Steven Soderbergh is back with his latest indy film disguised as a big budget feature, which features an all-star cast and marks the debut of MMA female champion Gina Carano. Who’s in Haywire? Everyone. You’ve got Michael Douglas, Ewan McGregor, Antonio Banderas, Channing Tatum, Michael Fassbender, Bill Paxton, and a partridge and a pear tree. Seriously, with that much talent in front and behind the camera, one would be hard pressed to not think that the Haywire is something special. Well, we’re here to find out if all that awesomeness transcends into an awesome feature film. Keep reading and we’ll tell you.  Boom!

 

Film  

Haywire is the latest spy-thriller to hit screens in 2012, but this time out, it focuses on Mallory Kane, who is a tough-as-nails operative who finds herself on that pesky “expendables” list after a successful extraction job in Barcelona. Her handler is played by Ewan McGregor and is obviously up to no good. Other people brought into the fold to kill Mallory include: Channing Tatum, Michael Fassbender, Antonio Banderas and various henchmen, as well. What they didn’t count on was on Mallory’s resilience, because she’s one girl you do not want to mess with.

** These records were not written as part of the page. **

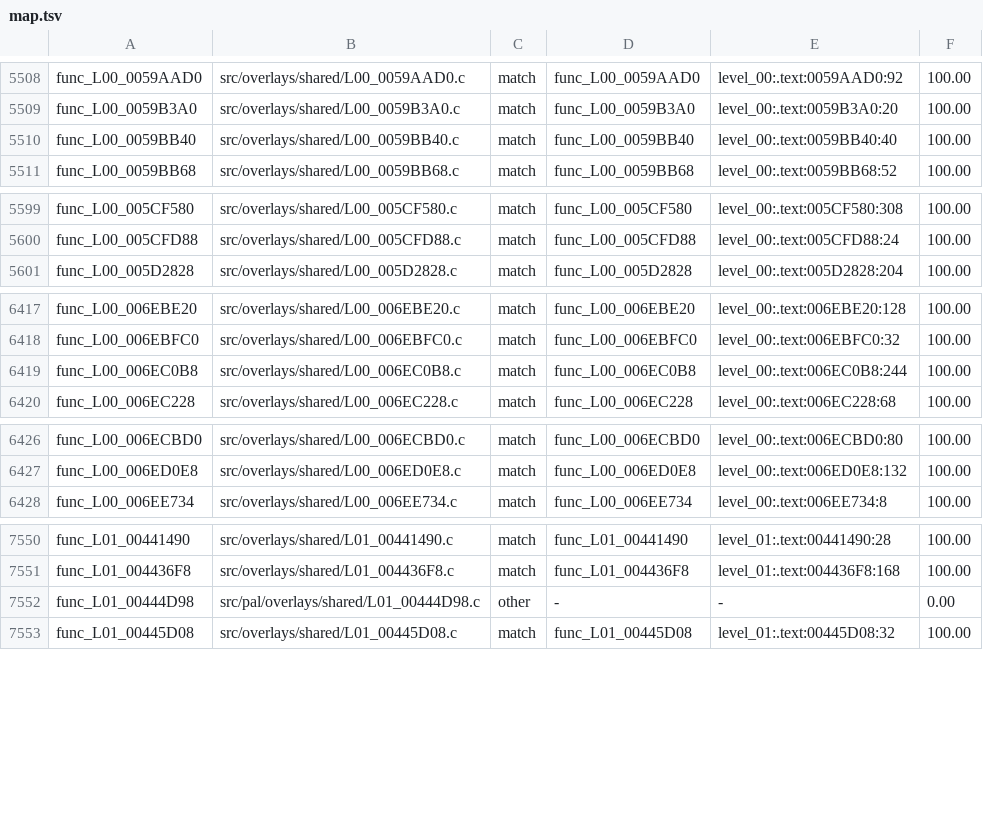
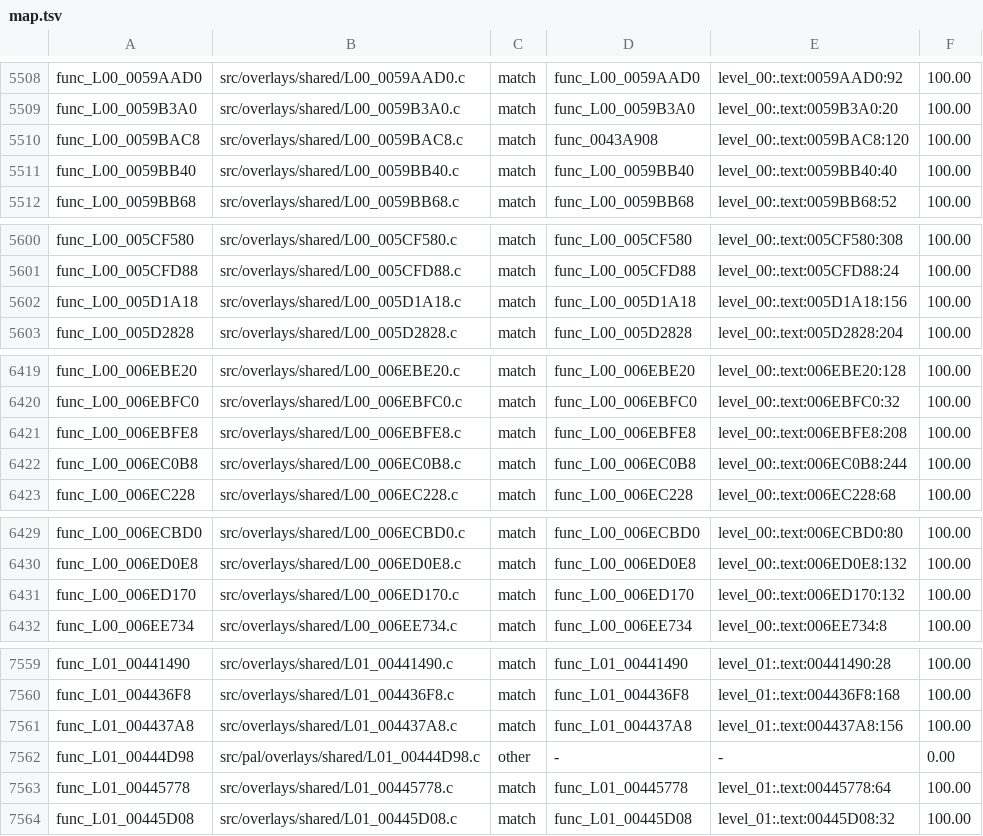
Before and after one commit to OpenRAC/rac4-decomp, a TSV file: config/us/map.tsv, drawn as a sheet; only a part is shown, gaps mark what is left out; the diff covers the shown part only; the diff names each change by its address in the sheet, - before the commit and + after, or states it on an @@ line.

```diff
--- a/config/us/map.tsv
+++ b/config/us/map.tsv
+row 5510: func_L00_0059BAC8 | src/overlays/shared/L00_0059BAC8.c | match | func_0043A908 | level_00:.text:0059BAC8:120 | 100.00
+row 5602: func_L00_005D1A18 | src/overlays/shared/L00_005D1A18.c | match | func_L00_005D1A18 | level_00:.text:005D1A18:156 | 100.00
+row 6421: func_L00_006EBFE8 | src/overlays/shared/L00_006EBFE8.c | match | func_L00_006EBFE8 | level_00:.text:006EBFE8:208 | 100.00
+row 6431: func_L00_006ED170 | src/overlays/shared/L00_006ED170.c | match | func_L00_006ED170 | level_00:.text:006ED170:132 | 100.00
+row 7561: func_L01_004437A8 | src/overlays/shared/L01_004437A8.c | match | func_L01_004437A8 | level_01:.text:004437A8:156 | 100.00
+row 7563: func_L01_00445778 | src/overlays/shared/L01_00445778.c | match | func_L01_00445778 | level_01:.text:00445778:64 | 100.00
```
Also changed, not shown: 19 added rows and 1 removed row elsewhere in this file, config/pal/map.tsv, 2 other files.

I enjoyed Haywire a lot when I saw it in theaters and still enjoyed it when I saw it on Blu-ray. It’s Steven Soderbergh’s latest flick and it’s super cool to see him tackle the spy-thriller genre. If there’s anyone out there that can do it, it’s him. You also know he will be bringing his A-game when it comes to casting and that’s exactly what he’s done. They say it’s a man’s world, but in Haywire, it’s the men who are living in Mallory’s.

The movie runs at a brisk 93 minutes with credits, but watching the first time you’ll feel like you’ve seen a much longer picture. It’s probably due to the globe-trotting aspect to it. Haywire takes place in New York, Dublin, Barcelona, Mexico, etc. It gives the film that much more of an epic scope. It’s also pretty neat to follow Mallory around the world while she kicks some ass.

I did read some reviews when the film was in theaters and noticed that everyone was pretty divided on the film. Some hated it and some loved it, but there was almost no middle ground. I found it odd but as I dug deeper into why some of the haters thought it sucked; it was due to Carano being “too good” as an operative. There was that whole underlined misogynistic tone to their arguments. Certain people could not handle seeing such a beautiful woman kick this much ass, nevermind the fact that she was a fighter in real life. Honestly, not since The Bride in Quentin Tarantino’s Kill Bill films have I seen a woman kick this much ass in a movie. It was wonderful to watch and I could never get why some couldn’t let it go. Oh well.

I do think Soderbergh’s direction and choice of score were great; the score giving the film that jazzy element to it, almost as tribute to those spy films of the past. Acting as his own cinematographer under a pseudonym, his compositions behind the camera are immaculate. It made me want to dig up my passport, so that I may also travel to these places all over the world. Watching the film again on Blu-ray, I did notice that it moved much faster than watching it the first time at the theater. I hope that more people give it a chance on home video, because Haywire is a treat.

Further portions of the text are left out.